Impact driver

Drivers for electronics

For most modern electronics, you can get by with just a basic jewelry screwdriver kit, but if you’re working on cell phones and other delicate gear, you might need some additional bits. We’re talking about different driver bit types, and you can find them in things like cell phones and even more exotic laptops.

11. Torx

These six-pointed stars are found most commonly in laptops and cell phones, but you can also find them in cars and bicycles. The difference, of course, is that the ones for cars and bikes are much bigger than the ones for electronics.

Torx

12. Tri-point

If you’ve got an iPhone and do any of your own work on it, don’t tell the people at Apple that you know what a Tri-point screwdriver looks like. It’ll invalidate your warranty unless you’re a licensed repair person. To be honest, you can find these in a number of other electronic units, too.

Specialty screwdrivers

Most people will only need to work with the basic screwdriver models we’ve run through. But you might have special needs, and there are probably screwdrivers designed to deliver them. Here’s a handful for you to consider.

13. Electrical screwdrivers

Electrical screwdrivers come with added insulation to protect the user from receiving a nasty shock. You’ll pay for the added protection. But if you work around any live circuits, it’s more like buying an additional layer of life insurance.

Electrical screwdrivers

14. Torque screwdriver

Torque is most commonly known for its application on cars, but anything that has pressure requirements needs tools rated for it. These screwdrivers can perform highly specialized applications involving everything from military repair to aircraft.

Torque screwdriver

15. Hexagonal driver

Kind of the reverse of the Allen driver, these have hexagonal heads protruding from above the screw. These are used a lot in fastening metal together with metal via nuts and bolts, but there are some wood screws with these heads.

Hexagonal driver

16. Triangle driver

While most people aren’t aware of the triangle head, it’s used in a number of common household items like vacuum cleaners, camping stoves, and golf clubs. It’s pretty specialized use, but when you need one of these and have to buy it, you’ll always have it on hand.

Triangle driver

17. Gunsmith drivers

Specially designed to apply maximum torque to a small turning surface, these screwdrivers are built from very hard materials so that you can maximize turning power without stripped screw heads.

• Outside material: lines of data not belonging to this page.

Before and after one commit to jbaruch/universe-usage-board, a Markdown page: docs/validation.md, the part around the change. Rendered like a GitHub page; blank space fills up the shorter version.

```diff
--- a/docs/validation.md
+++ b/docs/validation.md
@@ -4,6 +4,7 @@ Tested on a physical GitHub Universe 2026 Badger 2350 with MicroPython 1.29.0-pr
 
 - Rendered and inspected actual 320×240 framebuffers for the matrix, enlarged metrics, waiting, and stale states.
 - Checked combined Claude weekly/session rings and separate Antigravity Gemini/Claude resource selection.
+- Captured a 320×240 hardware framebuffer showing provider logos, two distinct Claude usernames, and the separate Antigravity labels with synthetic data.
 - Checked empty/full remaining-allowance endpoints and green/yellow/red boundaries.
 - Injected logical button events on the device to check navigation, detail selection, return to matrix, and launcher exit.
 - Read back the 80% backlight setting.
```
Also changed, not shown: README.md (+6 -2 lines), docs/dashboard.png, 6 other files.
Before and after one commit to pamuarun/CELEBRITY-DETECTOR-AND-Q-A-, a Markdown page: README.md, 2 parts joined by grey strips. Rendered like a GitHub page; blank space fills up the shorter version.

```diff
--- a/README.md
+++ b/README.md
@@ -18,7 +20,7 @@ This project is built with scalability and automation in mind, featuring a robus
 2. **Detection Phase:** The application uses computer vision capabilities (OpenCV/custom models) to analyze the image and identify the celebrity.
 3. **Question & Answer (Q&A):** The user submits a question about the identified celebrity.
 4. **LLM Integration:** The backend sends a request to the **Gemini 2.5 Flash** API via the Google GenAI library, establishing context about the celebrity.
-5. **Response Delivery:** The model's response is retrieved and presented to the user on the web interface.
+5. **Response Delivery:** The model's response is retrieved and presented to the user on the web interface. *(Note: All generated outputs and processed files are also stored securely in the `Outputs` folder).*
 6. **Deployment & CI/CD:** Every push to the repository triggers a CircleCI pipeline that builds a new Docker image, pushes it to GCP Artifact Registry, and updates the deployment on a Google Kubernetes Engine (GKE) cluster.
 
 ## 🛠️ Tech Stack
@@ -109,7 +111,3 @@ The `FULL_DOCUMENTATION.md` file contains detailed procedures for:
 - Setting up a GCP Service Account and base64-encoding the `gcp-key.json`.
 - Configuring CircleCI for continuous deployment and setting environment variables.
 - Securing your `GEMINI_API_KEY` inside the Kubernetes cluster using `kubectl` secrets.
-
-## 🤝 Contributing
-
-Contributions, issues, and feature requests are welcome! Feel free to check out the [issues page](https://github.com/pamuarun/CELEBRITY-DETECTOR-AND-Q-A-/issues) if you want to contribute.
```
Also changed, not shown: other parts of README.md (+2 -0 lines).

Gunsmith drivers

18. Stubby screwdriver

Designed to let you get at screws in hard-to-reach places, the stubby screwdriver comes in all head shapes and sizes. It won’t let you apply a lot of power, so it’s got limited utility for screwing things in.

Stubby screwdriver

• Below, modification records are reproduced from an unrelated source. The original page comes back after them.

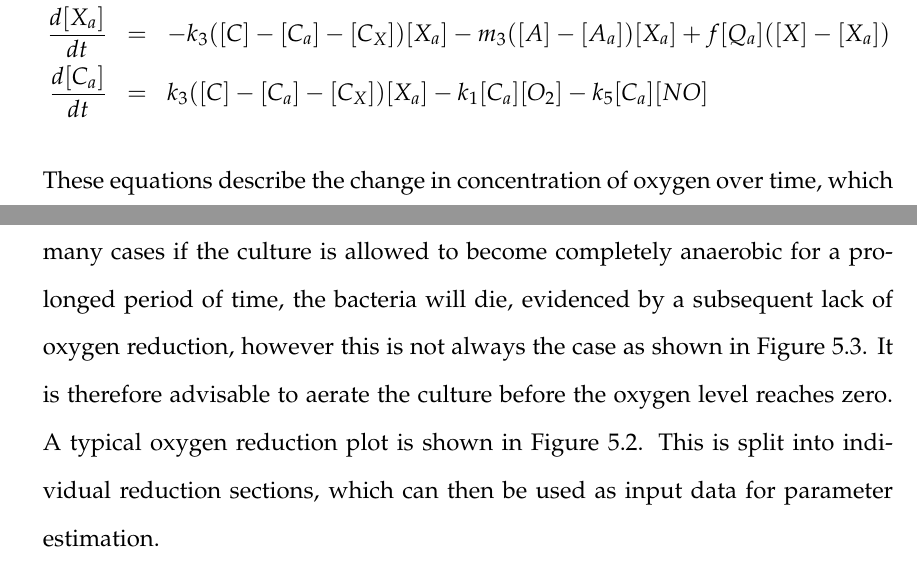
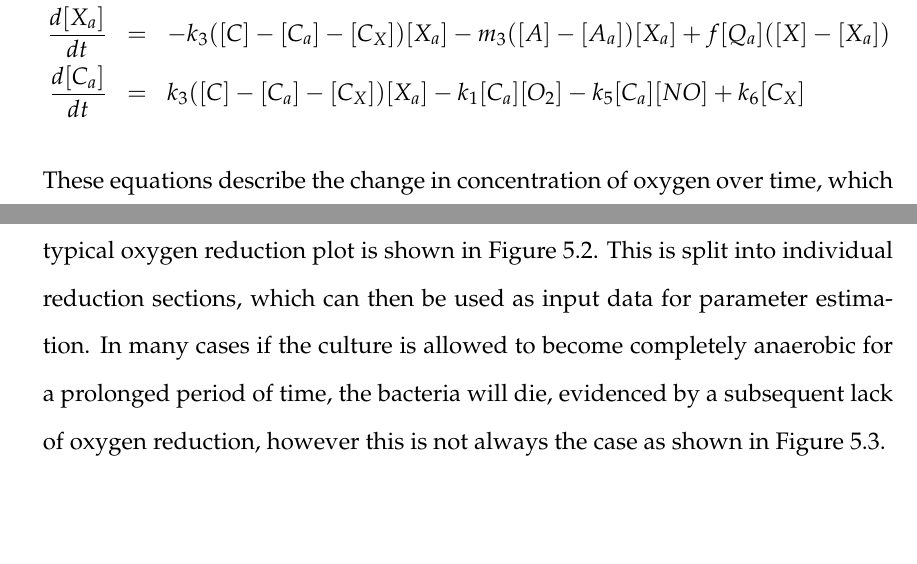
Before and after one commit to andrew-schofield/phd-thesis, a LaTeX thesis (Thesis.tex, which reads 05-oxygenreduction/oxygenreduction.tex): two parts of pages 76 and 78 of 120, joined at a grey line, cut so that both start at the same text, the shorter picture padded with empty space. Compiled offline with pdfLaTeX.

```diff
--- a/05-oxygenreduction/oxygenreduction.tex
+++ b/05-oxygenreduction/oxygenreduction.tex
@@ -17,12 +17,12 @@
 \frac{d[O_2]}{dt} & = & \beta(1-[O_2]/K_O) - k_{1}[C_a][O_2]\\
 \frac{d[Q_a]}{dt} & = & g([Q] - [Q_a]) - l_3[Q_a]([B] - [B_a]) - f[Q_a]([X]-[X_a])\\
 \frac{d[X_a]}{dt} & = & -k_3([C] - [C_a] - [C_X])[X_a]  - m_3([A] - [A_a])[X_a] + f[Q_a]([X]-[X_a])\\
-\frac{d[C_a]}{dt} & = & k_3([C] - [C_a] - [C_X])[X_a] - k_{1}[C_a][O_2] - k_5[C_a][NO]
+\frac{d[C_a]}{dt} & = & k_3([C] - [C_a] - [C_X])[X_a] - k_{1}[C_a][O_2] - k_5[C_a][NO] + k_6[C_X]
 \end{eqnarray*}
 These equations describe the change in concentration of oxygen over time, which is the experimentally observable value, the reduction state of the quinone pool and the reduction state of the cytochrome ``pool''. This portion of the model involved 13 parameters and variables which I tried to estimate (the model actually contains 17 such parameters and variables, but under these conditions the remaining 4 are set to 0 as they are related to nitrite reduction effects).
 
 \subsection{Experimental Results}
-Generation of oxygen reduction datasets required the growth of MC58 (wild-type \Nsm{}) in aerobic conditions until mid log-phase growth had been achieved. This corresponds to an $\mathrm{OD}_{600}$ of 0.3-0.9 and usually required an incubation period of roughly 3 hours. Once the required cell density had been obtained, I transferred the culture to the oxygen electrode chamber and recorded the oxygen concentration as the culture respired. At this point the cells are only using whatever amount of oxygen is presently dissolved in the culture medium in addition to that diffusing in through the cap (negligible). Once the culture had used up all its dissolved oxygen, I removed the electrode chamber cap and aerated the culture media using a Pasteur pipette. This restores oxygen levels throughout the culture and allows the bacteria to continue respiring in aerobic conditions. In many cases if the culture is allowed to become completely anaerobic for a prolonged period of time, the bacteria will die, evidenced by a subsequent lack of oxygen reduction, however this is not always the case as shown in Figure \ref{fig:repeat_oxy_with_delay}. It is therefore advisable to aerate the culture before the oxygen level reaches zero. A typical oxygen reduction plot is shown in Figure \ref{fig:oxy_repeatable_chl}. This is split into individual reduction sections, which can then be used as input data for parameter estimation.
+Generation of oxygen reduction datasets required the growth of MC58 (wild-type \Nsm{}) in aerobic conditions until mid log-phase growth had been achieved. This corresponds to an $\mathrm{OD}_{600}$ of 0.3-0.9 and usually required an incubation period of roughly 3 hours. Once the required cell density had been obtained, I transferred the culture to the oxygen electrode chamber and recorded the oxygen concentration as the culture respired. At this point the cells are only using whatever amount of oxygen is presently dissolved in the culture medium in addition to that diffusing in through the cap (negligible). Once the culture had used up all its dissolved oxygen, I removed the electrode chamber cap and aerated the culture media using a Pasteur pipette. This restores oxygen levels throughout the culture and allows the bacteria to continue respiring in aerobic conditions. A typical oxygen reduction plot is shown in Figure \ref{fig:oxy_repeatable_chl}. This is split into individual reduction sections, which can then be used as input data for parameter estimation. In many cases if the culture is allowed to become completely anaerobic for a prolonged period of time, the bacteria will die, evidenced by a subsequent lack of oxygen reduction, however this is not always the case as shown in Figure \ref{fig:repeat_oxy_with_delay}.
 
 The experiments used to generate data for oxygen reduction are highly repeatable and consistently generate the same basic result of a linear reduction of oxygen with time.
 \begin{figure}[tbp]
```
Also changed, not shown: Thesis.pdf.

About the Author Adam Harris

Hi there! My name is Adam and I write for HealthyHandyman. I have a great passion for writing about everything related to tools, home improvement, and DIY. In my spare time, I'm either fishing, playing the guitar, or spending quality time with my beloved wife. You'll also often find me in my workshop working on some new project!